Archive for the ‘Structure and Governance’ Category
As NCFR’s assets and publication sales increased, so did its equities and financial policies. NCFR asset portfolios grew to $569,988; thus, new policies were enacted. An Electronic Technology Task Force worked on the implementation of an electronic home page for NCFR’s programs and services. Several task forces were assigned to review NCFR’s governance policies for the Board and Sections. In October 1995 a new policy manual was approved that included policies for the Annual Conference, Association of Councils, the Board, Certification, Inventory of Marriage and Family Literature, Membership, Publications, Public Policy, Sections, and staff/headquarters management. All Board members were to have […]
The Affirmative Action Committee was chaired by Tony Jurich, and the Long-Range Planning Committee was chaired by Felix Berardo. A new process for nominations to NCFR offices was adopted. A revised statement of beliefs about families for use in public policy activities was proposed by Barbara Settles and adopted.
Peggy Dilworth-Anderson, chair of the Minority Issues Committee, gave some recommendations to the Board: (a) encouraging editors of the journals to commission papers on minority issues, publish special issues, and include minority issues in the Decade Review; (b) work with the Conference Program Vice President to include racial/ethnic minorities in the decision making and planning of the program for the Annual Conferences; c) as a board and organization, make special efforts to recruit racial/ethnic minority professionals and students to NCFR membership. That year, the NCFR fiscal year dates were changed from January 1–December 31 to July 1–June 30 in order to accommodate […]
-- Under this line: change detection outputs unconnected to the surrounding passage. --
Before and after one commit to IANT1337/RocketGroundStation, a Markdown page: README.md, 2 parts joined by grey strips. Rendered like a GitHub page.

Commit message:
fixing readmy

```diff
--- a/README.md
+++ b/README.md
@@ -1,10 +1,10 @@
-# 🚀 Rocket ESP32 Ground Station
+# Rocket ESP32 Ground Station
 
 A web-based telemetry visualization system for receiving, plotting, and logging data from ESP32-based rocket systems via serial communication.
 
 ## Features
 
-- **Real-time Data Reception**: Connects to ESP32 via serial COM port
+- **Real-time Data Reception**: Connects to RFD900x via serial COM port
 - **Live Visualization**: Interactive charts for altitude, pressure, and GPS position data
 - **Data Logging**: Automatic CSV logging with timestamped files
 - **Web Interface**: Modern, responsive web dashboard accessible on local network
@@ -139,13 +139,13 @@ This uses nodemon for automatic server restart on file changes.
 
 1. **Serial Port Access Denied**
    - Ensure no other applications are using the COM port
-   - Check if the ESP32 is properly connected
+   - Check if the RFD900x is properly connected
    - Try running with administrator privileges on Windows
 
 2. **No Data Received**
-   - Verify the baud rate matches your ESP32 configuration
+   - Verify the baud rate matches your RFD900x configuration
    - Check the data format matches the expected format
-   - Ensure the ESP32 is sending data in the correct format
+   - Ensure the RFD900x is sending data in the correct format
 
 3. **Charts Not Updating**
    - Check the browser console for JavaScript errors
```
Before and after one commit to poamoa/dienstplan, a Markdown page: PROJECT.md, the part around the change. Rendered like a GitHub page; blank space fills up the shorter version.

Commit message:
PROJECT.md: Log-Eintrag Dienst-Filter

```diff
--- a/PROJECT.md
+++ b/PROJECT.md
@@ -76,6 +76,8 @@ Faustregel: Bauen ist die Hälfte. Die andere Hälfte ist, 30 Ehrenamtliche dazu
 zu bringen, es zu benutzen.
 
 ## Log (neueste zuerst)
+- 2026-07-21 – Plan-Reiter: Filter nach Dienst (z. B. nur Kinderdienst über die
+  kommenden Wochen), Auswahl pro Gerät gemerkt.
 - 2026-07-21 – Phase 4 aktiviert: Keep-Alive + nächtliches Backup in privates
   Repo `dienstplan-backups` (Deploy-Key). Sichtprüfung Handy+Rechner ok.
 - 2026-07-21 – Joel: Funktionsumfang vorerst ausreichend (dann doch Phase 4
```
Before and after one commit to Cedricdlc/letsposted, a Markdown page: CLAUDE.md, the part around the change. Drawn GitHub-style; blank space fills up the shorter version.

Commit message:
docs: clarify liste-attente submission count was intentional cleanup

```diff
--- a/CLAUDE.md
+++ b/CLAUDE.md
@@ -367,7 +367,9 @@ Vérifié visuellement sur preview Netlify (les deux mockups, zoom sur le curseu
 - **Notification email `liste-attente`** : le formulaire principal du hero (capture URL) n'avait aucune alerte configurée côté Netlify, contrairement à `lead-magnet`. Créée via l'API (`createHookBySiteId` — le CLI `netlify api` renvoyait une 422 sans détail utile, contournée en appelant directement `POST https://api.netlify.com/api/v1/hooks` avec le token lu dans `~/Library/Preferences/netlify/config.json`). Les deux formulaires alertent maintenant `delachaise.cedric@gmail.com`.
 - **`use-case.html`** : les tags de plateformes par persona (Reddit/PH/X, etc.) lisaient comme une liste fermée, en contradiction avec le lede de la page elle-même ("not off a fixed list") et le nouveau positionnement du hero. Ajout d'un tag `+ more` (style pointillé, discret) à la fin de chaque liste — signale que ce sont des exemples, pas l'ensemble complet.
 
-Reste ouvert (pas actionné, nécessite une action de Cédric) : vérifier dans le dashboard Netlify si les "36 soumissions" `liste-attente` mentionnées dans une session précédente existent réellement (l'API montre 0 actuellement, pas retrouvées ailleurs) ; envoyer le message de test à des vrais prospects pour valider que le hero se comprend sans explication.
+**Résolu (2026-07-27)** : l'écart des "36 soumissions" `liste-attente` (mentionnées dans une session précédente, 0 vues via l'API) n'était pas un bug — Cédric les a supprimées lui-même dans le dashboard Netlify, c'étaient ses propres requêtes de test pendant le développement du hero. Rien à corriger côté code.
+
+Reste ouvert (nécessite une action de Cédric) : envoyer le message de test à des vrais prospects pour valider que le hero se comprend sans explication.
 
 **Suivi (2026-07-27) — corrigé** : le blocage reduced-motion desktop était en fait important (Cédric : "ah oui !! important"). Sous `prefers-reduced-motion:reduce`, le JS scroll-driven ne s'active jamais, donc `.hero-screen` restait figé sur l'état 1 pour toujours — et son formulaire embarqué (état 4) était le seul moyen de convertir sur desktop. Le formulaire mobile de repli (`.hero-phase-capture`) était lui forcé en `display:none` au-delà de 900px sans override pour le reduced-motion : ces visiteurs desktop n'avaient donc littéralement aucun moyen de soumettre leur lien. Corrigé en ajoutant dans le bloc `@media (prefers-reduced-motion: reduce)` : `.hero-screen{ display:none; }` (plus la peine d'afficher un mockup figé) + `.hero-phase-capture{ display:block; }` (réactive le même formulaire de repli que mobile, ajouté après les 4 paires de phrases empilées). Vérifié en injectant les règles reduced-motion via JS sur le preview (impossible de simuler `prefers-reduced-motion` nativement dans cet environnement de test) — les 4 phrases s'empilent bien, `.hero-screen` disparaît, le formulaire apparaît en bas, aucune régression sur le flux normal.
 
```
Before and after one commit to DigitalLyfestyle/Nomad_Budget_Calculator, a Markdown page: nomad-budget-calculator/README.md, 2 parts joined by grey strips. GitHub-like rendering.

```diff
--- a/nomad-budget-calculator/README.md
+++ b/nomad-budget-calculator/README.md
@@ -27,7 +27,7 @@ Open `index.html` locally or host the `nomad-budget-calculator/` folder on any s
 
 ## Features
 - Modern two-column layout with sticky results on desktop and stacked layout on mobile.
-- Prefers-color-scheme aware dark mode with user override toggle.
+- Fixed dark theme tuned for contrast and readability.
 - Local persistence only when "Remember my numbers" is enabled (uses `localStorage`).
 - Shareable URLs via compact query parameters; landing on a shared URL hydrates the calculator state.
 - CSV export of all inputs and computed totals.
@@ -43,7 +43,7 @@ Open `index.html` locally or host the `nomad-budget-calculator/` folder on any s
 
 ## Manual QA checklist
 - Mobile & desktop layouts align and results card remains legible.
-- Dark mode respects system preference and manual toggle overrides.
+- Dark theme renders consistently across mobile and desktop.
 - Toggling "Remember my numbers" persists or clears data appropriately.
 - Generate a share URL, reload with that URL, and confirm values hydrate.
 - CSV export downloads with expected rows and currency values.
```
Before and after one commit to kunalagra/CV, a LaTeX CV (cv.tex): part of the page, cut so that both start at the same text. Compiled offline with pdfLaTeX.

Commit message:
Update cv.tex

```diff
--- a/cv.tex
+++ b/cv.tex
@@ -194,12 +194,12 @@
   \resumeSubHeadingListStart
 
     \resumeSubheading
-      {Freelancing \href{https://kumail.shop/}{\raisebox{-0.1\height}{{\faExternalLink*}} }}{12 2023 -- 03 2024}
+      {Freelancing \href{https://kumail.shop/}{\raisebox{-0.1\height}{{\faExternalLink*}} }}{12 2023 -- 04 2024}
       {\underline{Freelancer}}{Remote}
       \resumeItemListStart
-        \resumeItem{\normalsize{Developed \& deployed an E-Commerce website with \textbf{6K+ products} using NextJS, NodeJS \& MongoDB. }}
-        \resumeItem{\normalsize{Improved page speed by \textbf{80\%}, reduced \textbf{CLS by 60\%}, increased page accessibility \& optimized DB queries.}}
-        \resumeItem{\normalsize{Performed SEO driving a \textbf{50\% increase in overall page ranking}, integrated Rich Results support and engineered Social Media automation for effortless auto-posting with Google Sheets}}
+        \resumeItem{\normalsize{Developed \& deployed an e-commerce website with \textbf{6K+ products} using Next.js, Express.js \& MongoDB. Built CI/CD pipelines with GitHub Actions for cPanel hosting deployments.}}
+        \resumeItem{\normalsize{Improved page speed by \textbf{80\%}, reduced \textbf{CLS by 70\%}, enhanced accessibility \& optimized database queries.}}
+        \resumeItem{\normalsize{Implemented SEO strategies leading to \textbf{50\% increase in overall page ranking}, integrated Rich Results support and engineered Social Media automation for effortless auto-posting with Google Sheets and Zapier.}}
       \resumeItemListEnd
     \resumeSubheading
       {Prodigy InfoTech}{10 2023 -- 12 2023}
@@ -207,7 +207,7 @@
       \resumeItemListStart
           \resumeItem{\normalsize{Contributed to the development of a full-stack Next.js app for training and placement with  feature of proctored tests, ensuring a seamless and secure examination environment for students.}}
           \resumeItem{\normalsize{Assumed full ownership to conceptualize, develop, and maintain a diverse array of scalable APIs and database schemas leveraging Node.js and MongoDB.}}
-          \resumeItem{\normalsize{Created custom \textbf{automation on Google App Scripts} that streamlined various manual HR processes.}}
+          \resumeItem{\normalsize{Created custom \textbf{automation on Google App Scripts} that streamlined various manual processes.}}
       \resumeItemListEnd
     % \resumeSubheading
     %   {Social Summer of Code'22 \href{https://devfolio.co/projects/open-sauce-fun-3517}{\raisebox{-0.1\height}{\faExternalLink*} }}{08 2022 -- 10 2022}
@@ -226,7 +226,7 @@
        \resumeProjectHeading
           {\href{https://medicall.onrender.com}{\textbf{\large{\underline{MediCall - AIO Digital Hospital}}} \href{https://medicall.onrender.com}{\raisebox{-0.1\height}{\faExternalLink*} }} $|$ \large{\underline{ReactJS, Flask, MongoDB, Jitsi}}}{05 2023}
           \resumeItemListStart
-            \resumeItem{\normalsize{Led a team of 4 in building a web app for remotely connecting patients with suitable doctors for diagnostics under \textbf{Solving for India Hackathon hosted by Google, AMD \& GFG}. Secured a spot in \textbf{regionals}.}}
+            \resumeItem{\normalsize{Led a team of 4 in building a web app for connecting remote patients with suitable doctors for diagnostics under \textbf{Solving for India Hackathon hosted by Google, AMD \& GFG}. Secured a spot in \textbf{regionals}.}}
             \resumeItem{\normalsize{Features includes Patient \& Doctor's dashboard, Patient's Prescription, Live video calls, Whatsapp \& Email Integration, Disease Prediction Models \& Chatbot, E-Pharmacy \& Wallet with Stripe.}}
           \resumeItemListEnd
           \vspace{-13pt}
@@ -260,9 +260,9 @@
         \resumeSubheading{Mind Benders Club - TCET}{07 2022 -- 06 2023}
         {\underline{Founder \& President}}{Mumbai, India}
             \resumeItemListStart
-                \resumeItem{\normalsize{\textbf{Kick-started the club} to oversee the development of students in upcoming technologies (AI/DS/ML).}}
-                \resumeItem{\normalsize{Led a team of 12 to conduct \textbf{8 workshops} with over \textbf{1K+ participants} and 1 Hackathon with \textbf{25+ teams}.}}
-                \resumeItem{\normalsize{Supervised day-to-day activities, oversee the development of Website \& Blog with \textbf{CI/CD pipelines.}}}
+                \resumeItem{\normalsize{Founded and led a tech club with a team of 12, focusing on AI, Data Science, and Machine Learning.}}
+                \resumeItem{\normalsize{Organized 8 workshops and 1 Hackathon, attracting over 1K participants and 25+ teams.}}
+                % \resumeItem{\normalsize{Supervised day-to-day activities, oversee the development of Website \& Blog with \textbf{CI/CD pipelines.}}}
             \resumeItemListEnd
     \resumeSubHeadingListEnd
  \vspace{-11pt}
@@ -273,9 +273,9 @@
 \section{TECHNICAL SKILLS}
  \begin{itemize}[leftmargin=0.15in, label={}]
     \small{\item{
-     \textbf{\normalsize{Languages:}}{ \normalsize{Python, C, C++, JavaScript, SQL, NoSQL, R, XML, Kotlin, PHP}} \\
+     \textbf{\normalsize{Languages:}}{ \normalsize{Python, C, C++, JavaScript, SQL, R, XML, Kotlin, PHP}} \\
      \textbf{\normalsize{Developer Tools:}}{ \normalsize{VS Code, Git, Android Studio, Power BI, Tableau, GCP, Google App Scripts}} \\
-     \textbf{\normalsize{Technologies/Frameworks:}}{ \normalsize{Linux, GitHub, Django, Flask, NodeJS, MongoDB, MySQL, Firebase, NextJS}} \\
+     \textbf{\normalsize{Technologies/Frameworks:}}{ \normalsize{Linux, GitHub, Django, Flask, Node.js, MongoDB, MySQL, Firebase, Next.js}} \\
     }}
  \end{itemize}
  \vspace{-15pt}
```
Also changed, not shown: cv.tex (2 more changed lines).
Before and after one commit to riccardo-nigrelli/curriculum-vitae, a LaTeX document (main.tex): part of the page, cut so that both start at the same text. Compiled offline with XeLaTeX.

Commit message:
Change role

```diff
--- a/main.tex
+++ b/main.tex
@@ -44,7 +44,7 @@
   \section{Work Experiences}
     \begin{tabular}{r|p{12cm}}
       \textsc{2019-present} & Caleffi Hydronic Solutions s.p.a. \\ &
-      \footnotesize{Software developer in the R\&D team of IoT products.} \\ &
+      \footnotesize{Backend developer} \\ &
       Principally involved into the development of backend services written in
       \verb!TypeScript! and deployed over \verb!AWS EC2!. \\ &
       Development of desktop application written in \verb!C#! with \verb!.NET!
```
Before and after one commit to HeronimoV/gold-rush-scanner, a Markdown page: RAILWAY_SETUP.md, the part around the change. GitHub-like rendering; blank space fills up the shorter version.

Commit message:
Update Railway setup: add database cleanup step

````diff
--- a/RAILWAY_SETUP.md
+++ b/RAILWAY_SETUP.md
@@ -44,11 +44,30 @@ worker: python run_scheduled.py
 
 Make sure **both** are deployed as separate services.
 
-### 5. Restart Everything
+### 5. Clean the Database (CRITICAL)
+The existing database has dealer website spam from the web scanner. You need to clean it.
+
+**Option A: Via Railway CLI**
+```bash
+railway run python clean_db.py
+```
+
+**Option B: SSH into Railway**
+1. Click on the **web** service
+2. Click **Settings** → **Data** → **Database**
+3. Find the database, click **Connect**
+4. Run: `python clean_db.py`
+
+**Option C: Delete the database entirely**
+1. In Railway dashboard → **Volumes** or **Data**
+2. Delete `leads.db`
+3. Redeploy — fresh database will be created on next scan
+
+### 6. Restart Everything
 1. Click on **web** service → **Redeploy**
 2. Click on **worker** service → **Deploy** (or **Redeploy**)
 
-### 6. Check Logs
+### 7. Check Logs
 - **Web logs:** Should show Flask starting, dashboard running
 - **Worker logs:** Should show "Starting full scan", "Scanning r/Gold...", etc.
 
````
New Board Policy Handbooks were compiled and distributed to all Board members, to be passed on to subsequent boards during the board orientations. Invested reserves of NCFR had risen to $462,084, maintaining an average return of 8%. Staff were restructured at headquarters to include a Marketing Coordinator. By December 1990, NCFR revenues reached $1,000,000, with an excess of $26,000 in revenues over expenses.
The Strategic Planning Committee for the future of NCFR was identified as the major Board activity. President-Elect Lynda Walters was appointed chair of this committee, which was scheduled to meet in January. The Stevens Group continued to consult with the committee on this important project. Both strengths and weakness of the organization, as well as core values, were identified as a guide to NCFR’s longevity. These included overall excellence in programs; financial stability; NCFR’s diversification; organizational stability (its long history); integration, continuity, and efficiency of structure; and appreciation for multidisciplinary views. At the April 6, 1990, Board meeting the strategic plan was unveiled, including constitutional […]
In the previous year, the Board began working on a strategic planning process. This year a consulting group, The Stevens Group, led by Pamela Harris, was hired to begin working on a comprehensive strategic plan that would include surveys of members and other groups. This process was begun in April 1989. The Board met with Harris at the new headquarters in Minneapolis. During the year, many meetings were held and research, including surveys, were sent to members.
During this year the NCFR central office changed its accounting system from a cash to an accrual accounting form and computerized all the financial management systems in order to be more accurate as a nonprofit organization. The year ended in a balanced budget of $171,266. Greer Litton Fox became chair of a long-range planning committee charged with the responsibility of providing a vision of the future and general strategies for the NCFR.
When the new Executive Director took office, it was discovered that NCFR was in a sizable financial deficit, in part due to the cash method of accounting. After a Board discussion, the financial accounting system and records of NCFR were changed from cash to accrual accounting done by the CPA firm of Fraser & Carpenter Ltd. (Accrual meant that revenue was recognized when it was earned instead of when it was received.) The entire accounting system was also converted to a computer system, which began to function in January 1988. The year-end 1987 budget was balanced at $693,610 despite a fund […]
The Board voted to retain the current Board membership and structure but to reactivate the Executive Committee, consisting of the President, Past President, Association of Councils chair, and Executive Director (ex officio). This committee functioned as a decision-making body for urgent issues only during those times that the full Board was not in session.
The Board approved a policy requiring all proposals of new programs or projects to be accompanied with a detailed economic impact analysis statement. Robert S. Pickett of Syracuse University received the Ernest G. Osborne Award. U.S. Rep. George Miller (CA) was presented with the Distinguished Service to Families Award. The Hogg Foundation for Mental Health and James B. Hunt, Past Governor of North Carolina, received Certificates of Commendation. The Reuben Hill Award was given to Elizabeth Mutran and Donald C. Reitzes. Kay Young McChesney, University of Southern California, received the Student Award.